Arthroscopic Rotator Cuff Repair

The rotator cuff is a group of tendons and muscles that support the shoulder joint and allow for complete movement while keeping the ball of the arm bone in the shoulder socket. These tendons and muscles may become torn or otherwise damaged from injury or overuse and can lead to pain, weakness and inflammation. Surgery may be used to treat this often serious condition.

Rotator cuff repair is performed under general anesthesia and aim to reattach the tendon back to the arm, along with removing any loose fragments from the shoulder area. Most rotator cuff procedures can now be performed through arthroscopy, which uses a few tiny incisions rather than one large incision. This technique offers patients minimal trauma, less scarring and less damage to surrounding tissue.

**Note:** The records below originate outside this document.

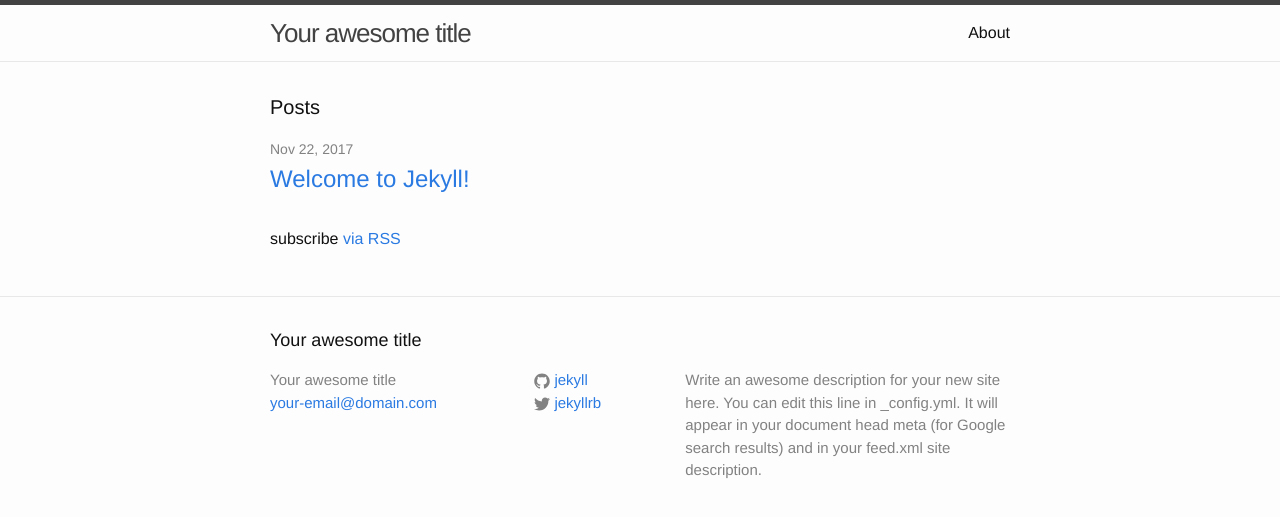
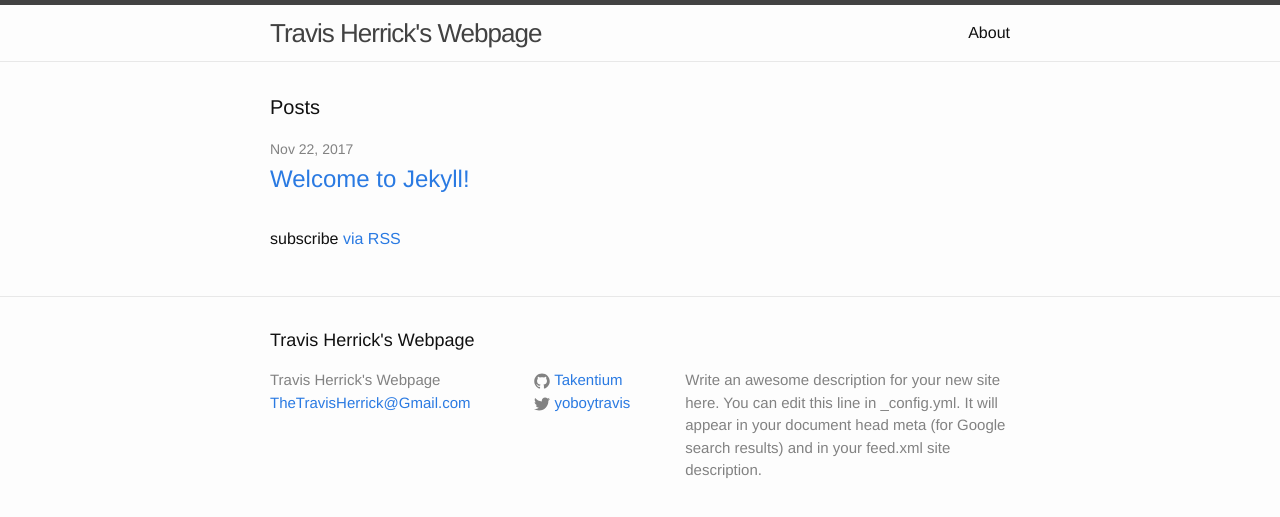
Before and after one commit to Takentium/Takentium.github.io, a Jekyll site: the page built from index.html, in a window 1280 px wide. Shown: the top 517 px of the page. Built offline with Jekyll 4.4.1, drawn with Linux system fonts in a browser that asks for light colours.

Commit message:
Update _config.yml

```diff
--- a/_config.yml
+++ b/_config.yml
@@ -6,16 +6,16 @@
 # 'jekyll serve'. If you change this file, please restart the server process.
 
 # Site settings
-title: Your awesome title
-email: your-email@domain.com
+title: Travis Herrick's Webpage
+email: TheTravisHerrick@Gmail.com
 description: > # this means to ignore newlines until "baseurl:"
   Write an awesome description for your new site here. You can edit this
   line in _config.yml. It will appear in your document head meta (for
   Google search results) and in your feed.xml site description.
 baseurl: "" # the subpath of your site, e.g. /blog
 url: "http://yourdomain.com" # the base hostname & protocol for your site
-twitter_username: jekyllrb
-github_username:  jekyll
+twitter_username: yoboytravis
+github_username:  Takentium
 
 # Build settings
 markdown: kramdown
```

Rotator cuff repair surgery is usually successful in relieving shoulder pain, although full strength cannot always be restored. Patients must undergo physical therapy after surgery, and it may take months for the shoulder to fully heal. Arthroscopic rotator cuff repair is considered much safer than the traditional procedure, although risks such as infection, pain or stiffness, nerve damage or the need for repeated surgery do still exist. These risks are considered rare, as most people achieve successful outcomes from this procedure.